• [EXERCISE AIM]:
Check every line of the data below for the string "passes", and copy the ones that hold it.
○ ○ ○
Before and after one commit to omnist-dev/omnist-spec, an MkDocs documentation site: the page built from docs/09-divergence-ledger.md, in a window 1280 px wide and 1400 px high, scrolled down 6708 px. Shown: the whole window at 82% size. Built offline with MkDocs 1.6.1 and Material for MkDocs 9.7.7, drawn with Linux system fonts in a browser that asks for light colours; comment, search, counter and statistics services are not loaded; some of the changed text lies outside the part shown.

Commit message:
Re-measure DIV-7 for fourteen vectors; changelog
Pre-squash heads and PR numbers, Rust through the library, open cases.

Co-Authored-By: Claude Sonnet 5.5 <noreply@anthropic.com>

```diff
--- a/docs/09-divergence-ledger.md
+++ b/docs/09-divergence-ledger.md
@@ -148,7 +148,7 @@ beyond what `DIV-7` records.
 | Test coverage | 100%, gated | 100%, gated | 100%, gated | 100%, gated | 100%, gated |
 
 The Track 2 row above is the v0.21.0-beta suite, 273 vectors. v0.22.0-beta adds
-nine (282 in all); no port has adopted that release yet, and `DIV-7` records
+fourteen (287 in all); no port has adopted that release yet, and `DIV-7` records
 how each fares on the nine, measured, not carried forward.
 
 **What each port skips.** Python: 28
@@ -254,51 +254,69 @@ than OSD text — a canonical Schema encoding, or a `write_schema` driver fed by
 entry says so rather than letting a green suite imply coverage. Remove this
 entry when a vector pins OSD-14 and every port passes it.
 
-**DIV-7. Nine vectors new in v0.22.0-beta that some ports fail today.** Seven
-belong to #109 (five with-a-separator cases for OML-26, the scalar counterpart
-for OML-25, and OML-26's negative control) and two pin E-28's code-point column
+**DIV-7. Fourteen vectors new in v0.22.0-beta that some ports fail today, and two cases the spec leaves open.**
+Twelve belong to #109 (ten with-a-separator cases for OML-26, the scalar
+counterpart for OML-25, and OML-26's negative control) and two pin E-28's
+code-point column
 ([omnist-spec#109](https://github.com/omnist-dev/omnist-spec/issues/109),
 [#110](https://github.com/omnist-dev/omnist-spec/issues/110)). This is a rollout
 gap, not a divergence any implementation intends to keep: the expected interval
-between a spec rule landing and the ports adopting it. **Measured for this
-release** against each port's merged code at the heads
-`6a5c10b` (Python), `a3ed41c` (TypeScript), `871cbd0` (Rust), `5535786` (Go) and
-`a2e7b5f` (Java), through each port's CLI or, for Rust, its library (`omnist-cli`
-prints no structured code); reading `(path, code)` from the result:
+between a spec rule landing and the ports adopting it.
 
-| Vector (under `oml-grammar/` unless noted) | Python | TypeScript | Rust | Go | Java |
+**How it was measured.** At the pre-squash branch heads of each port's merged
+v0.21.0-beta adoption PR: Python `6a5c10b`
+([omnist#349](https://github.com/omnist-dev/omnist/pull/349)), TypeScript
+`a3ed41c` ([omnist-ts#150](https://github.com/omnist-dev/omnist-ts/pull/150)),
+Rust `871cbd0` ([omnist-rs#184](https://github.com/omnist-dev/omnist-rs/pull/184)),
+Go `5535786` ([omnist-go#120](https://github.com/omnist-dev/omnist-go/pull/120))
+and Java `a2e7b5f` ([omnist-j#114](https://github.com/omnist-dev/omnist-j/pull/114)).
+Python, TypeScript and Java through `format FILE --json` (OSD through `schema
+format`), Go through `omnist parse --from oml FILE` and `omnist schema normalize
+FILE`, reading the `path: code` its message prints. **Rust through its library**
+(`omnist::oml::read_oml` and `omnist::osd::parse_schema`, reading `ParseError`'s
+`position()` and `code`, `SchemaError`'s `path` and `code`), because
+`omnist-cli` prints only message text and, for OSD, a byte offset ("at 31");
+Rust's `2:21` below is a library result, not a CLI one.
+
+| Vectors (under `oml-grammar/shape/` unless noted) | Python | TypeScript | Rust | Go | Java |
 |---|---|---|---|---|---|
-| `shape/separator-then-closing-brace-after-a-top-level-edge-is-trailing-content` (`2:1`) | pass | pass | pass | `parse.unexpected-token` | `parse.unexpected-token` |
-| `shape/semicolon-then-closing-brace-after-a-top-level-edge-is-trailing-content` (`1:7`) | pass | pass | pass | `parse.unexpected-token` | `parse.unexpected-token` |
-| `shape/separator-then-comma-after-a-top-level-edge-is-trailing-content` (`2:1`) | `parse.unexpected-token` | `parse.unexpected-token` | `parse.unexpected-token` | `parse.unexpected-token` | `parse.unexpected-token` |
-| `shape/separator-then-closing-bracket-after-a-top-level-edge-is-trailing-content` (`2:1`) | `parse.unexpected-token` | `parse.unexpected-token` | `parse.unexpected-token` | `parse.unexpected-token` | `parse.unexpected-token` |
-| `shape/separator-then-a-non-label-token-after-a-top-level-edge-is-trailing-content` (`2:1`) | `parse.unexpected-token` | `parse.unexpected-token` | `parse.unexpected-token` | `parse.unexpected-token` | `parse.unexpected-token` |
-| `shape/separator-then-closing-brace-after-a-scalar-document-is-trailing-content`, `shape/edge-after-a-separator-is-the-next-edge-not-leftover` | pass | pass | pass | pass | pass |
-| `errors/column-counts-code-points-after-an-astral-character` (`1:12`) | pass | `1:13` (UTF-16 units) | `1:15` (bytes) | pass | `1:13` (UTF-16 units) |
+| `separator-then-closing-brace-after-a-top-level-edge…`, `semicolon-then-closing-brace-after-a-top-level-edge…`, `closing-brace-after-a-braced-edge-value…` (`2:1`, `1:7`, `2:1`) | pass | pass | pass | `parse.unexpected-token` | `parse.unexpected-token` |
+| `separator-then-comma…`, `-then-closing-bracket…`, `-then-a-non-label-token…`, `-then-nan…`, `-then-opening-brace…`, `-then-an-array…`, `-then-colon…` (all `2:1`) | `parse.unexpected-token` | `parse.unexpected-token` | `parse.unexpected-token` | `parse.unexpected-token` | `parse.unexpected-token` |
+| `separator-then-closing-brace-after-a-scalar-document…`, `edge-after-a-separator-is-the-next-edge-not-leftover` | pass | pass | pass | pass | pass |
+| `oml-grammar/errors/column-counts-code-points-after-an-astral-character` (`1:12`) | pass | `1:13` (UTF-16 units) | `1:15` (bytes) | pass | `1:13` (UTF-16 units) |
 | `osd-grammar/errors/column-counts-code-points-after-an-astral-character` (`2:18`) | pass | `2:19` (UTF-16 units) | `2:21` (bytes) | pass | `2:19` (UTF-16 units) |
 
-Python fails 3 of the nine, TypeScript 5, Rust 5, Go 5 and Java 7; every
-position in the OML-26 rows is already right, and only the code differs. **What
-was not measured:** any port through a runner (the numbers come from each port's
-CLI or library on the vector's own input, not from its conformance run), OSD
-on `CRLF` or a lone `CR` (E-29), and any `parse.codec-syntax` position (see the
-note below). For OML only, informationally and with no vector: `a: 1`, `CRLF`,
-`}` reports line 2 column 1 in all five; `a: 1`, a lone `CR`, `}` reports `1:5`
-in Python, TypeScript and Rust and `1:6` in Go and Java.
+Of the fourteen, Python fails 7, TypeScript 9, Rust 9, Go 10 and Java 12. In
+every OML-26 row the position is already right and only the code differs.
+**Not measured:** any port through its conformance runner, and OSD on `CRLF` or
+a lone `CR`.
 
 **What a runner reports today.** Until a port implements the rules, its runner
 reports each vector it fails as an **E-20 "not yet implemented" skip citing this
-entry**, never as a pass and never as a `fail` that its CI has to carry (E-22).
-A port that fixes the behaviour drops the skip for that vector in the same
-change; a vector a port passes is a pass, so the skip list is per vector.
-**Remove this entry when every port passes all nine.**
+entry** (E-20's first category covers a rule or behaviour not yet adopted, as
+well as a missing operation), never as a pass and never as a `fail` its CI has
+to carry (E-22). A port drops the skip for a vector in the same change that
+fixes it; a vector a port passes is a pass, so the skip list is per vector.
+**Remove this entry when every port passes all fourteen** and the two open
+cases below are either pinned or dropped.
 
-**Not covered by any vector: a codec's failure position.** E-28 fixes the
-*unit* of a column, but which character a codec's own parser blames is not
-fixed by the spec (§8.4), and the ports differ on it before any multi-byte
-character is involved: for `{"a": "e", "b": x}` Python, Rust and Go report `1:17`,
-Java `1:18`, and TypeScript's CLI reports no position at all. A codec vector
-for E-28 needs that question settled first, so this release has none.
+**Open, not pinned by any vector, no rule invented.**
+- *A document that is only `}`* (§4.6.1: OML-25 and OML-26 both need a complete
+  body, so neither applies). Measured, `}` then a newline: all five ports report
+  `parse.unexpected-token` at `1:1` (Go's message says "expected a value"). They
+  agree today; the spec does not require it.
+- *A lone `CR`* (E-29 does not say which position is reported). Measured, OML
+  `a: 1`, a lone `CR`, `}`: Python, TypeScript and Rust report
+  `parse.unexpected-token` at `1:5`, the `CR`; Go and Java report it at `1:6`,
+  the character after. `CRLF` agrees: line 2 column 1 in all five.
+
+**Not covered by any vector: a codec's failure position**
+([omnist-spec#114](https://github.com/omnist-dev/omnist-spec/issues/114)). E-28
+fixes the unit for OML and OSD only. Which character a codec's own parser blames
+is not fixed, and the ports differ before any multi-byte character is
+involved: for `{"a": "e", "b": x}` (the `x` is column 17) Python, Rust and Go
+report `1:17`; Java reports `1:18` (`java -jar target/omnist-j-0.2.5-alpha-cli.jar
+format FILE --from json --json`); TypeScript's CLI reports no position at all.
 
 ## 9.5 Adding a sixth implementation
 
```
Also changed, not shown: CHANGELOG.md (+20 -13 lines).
○ ○ ○
• [SOLUTION TO THE PROBLEM]:
 entry when a vector pins OSD-14 and every port passes it.
-change; a vector a port passes is a pass, so the skip list is per vector.
-**Remove this entry when every port passes all nine.**
+fixes it; a vector a port passes is a pass, so the skip list is per vector.
+**Remove this entry when every port passes all fourteen** and the two open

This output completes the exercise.